We had a fascinating and eye opening day out on Tuesday, visiting Gary Jolliffe at Till the Coast is Clear with a group of PNN members. The morning was spent sorting more than a third of a tonne of waste recovered from a single estuary in the South Hams. This was just a fifth of the waste collected from this one site and it was quite a site. As well as hundreds of dog balls, plastic bottles, plastic bags and scraps of fishing net, we found a doll, several traffic cones and much more.
After a well earned pasty and a coffee we headed out to Soar Mill Cove to do some beach cleaning. Happily there wasn’t quite as much plastic on this magnificent beach but what we did find was equally troubling. At the back of the beach we found thousands and thousands of tiny plastic pellets, known as Nurdles, that are the raw material used in all moulded plastics. It was shocking to see the quantity of Nurdles in such an idyllic spot and we spent a long time picking them up (but not really making a dent). There are ways of removing large quantities of Nurdles from beaches, with organisations like Nurdles.org.uk providing equipment for the purpose but as we were armed with only our trusty litter pickers and our hands, there was little we could do. All of us left the beach uplifted by it’s beauty but saddened by the carelessness that leads to such extensive plastic pollution.
On March the 22nd we took a group of PNN members over to the Moor Trees nursery in Dartington, Devon for our first Field Networking event. We spent the day learning about the work that Moor Trees do and getting stuck in, clearing and digging out beds and transplanting saplings.

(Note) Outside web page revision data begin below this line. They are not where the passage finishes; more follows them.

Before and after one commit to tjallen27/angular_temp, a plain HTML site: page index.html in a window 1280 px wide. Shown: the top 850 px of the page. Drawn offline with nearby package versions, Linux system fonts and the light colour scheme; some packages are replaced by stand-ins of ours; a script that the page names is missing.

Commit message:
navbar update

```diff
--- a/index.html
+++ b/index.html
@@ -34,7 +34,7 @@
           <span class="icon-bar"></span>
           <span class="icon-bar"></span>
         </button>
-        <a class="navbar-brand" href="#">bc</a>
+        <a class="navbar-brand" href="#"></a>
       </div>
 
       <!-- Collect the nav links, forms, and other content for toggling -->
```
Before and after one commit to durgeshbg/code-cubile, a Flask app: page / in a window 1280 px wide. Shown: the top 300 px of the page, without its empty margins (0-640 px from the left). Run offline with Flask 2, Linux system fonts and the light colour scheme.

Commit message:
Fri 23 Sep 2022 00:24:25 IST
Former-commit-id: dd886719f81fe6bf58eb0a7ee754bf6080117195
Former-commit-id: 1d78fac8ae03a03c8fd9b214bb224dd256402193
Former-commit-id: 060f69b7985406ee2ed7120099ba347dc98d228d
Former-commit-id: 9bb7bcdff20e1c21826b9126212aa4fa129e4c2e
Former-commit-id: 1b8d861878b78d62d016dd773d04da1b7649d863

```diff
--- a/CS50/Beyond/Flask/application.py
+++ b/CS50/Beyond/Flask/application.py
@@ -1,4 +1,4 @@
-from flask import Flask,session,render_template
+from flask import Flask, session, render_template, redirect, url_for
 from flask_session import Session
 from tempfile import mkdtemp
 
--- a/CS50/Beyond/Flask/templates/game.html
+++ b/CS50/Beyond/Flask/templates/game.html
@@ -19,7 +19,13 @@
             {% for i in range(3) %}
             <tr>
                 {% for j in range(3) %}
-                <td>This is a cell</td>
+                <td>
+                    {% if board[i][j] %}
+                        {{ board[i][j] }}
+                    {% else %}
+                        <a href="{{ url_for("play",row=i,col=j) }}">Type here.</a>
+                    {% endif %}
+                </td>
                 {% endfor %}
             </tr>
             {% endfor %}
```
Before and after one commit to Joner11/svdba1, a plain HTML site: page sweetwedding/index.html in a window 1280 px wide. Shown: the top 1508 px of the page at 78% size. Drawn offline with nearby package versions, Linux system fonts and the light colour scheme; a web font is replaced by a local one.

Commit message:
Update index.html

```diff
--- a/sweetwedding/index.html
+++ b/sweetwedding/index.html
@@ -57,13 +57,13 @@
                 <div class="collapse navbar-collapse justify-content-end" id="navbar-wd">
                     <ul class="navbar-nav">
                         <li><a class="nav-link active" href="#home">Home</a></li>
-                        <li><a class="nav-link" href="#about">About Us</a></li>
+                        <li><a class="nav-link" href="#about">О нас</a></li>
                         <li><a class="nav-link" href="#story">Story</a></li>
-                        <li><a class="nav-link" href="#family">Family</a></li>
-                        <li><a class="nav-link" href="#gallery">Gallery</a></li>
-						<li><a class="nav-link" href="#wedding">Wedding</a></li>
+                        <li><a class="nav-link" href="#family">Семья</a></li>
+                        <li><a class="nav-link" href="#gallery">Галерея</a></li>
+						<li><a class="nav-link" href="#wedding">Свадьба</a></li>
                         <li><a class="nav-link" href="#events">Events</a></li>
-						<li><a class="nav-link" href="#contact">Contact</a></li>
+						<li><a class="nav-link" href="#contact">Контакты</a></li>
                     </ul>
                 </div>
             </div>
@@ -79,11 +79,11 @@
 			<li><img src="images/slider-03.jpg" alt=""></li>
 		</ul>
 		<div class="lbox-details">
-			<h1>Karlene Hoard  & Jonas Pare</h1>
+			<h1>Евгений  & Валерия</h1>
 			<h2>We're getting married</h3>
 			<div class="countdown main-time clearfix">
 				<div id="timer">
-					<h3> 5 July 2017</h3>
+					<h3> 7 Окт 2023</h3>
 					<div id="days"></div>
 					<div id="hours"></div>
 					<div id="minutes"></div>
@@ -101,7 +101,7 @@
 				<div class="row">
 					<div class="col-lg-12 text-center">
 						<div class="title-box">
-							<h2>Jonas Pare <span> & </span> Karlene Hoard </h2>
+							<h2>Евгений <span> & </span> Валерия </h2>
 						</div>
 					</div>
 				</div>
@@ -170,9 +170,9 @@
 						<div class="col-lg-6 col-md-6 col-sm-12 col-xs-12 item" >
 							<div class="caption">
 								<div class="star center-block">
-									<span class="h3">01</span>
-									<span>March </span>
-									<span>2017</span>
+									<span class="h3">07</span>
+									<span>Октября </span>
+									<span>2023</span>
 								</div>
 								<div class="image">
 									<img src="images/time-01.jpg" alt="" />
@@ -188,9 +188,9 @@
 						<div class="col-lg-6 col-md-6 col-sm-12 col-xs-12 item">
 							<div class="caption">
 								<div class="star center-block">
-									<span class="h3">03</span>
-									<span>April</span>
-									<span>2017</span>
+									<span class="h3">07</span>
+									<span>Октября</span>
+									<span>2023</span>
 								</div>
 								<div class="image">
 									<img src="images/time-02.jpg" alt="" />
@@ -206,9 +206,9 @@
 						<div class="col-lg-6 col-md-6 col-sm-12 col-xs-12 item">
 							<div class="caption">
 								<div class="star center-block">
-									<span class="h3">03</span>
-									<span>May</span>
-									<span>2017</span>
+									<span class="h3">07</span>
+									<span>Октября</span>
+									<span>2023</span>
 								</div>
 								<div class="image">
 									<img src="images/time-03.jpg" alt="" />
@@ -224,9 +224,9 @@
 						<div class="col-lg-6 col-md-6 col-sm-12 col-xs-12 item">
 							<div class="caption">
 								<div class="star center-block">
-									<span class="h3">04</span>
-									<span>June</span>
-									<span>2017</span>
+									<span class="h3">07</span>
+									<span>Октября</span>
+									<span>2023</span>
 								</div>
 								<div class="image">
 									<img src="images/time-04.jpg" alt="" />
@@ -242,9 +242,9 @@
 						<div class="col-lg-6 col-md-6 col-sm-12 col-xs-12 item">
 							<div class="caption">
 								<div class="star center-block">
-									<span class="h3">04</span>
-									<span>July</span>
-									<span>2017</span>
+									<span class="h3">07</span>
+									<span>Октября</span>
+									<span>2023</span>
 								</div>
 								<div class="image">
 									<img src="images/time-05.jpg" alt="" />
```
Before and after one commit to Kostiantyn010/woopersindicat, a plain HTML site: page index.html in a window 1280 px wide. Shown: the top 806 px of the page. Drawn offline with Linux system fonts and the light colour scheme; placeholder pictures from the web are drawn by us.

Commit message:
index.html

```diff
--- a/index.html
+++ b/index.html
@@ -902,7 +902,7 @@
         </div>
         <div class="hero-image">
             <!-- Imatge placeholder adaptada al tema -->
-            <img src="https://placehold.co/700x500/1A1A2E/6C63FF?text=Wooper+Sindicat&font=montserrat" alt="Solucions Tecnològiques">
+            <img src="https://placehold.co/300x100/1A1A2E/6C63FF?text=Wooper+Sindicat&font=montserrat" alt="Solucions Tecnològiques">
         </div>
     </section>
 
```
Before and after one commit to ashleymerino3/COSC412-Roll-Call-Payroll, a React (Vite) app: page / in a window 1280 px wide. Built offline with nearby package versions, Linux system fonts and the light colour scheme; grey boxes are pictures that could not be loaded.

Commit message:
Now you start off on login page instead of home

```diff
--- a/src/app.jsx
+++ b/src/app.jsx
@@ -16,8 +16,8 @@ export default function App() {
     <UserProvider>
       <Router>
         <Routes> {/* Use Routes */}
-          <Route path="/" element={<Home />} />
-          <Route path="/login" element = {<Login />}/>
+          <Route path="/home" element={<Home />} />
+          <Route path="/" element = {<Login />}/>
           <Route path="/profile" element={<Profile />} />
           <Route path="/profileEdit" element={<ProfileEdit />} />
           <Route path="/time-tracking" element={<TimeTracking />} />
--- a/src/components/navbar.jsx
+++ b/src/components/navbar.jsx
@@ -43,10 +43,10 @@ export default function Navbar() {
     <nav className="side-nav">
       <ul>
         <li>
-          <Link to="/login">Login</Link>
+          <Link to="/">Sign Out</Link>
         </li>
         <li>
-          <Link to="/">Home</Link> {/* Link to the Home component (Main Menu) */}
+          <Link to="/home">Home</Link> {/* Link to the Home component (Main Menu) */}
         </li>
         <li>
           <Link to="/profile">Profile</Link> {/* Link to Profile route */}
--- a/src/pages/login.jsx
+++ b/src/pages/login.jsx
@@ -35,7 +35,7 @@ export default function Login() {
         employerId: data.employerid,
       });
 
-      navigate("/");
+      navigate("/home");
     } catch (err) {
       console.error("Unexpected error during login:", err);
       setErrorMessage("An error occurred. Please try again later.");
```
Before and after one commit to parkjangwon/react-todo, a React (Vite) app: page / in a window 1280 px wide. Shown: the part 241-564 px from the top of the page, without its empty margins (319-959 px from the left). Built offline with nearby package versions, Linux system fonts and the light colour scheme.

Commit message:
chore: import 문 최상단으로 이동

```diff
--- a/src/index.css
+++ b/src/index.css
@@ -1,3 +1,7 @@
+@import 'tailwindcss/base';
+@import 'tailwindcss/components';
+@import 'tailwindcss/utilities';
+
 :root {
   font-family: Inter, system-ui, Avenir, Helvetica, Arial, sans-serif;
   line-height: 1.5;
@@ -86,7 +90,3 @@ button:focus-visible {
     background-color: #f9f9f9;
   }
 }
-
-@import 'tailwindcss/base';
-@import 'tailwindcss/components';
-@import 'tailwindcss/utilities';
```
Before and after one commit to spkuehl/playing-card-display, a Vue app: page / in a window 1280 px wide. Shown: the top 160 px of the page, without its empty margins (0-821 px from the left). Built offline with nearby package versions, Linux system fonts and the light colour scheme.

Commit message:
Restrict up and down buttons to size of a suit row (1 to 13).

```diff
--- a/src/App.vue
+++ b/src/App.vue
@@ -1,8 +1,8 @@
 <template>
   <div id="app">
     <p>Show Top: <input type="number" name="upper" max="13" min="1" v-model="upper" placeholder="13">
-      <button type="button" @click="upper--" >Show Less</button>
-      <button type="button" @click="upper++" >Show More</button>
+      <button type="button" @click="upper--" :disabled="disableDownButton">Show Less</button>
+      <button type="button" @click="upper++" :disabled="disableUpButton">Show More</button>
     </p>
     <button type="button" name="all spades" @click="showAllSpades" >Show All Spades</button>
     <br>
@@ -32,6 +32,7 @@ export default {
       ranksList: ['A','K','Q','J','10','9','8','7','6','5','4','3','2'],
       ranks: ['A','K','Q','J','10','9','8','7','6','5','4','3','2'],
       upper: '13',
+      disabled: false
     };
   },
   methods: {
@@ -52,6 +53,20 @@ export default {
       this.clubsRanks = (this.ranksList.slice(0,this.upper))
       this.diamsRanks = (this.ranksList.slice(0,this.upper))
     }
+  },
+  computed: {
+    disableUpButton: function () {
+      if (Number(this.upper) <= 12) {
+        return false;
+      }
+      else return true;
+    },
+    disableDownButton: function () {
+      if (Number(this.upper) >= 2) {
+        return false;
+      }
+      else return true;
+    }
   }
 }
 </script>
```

Moor Trees is an independent charity dedicated to restoring native woodland on Dartmoor and in South Devon. They aim to improve the environment and connect people with their forest heritage. If you’d like to find out more about Moor Trees and learn how to support them visit their website: https://moortrees.org/get-involved/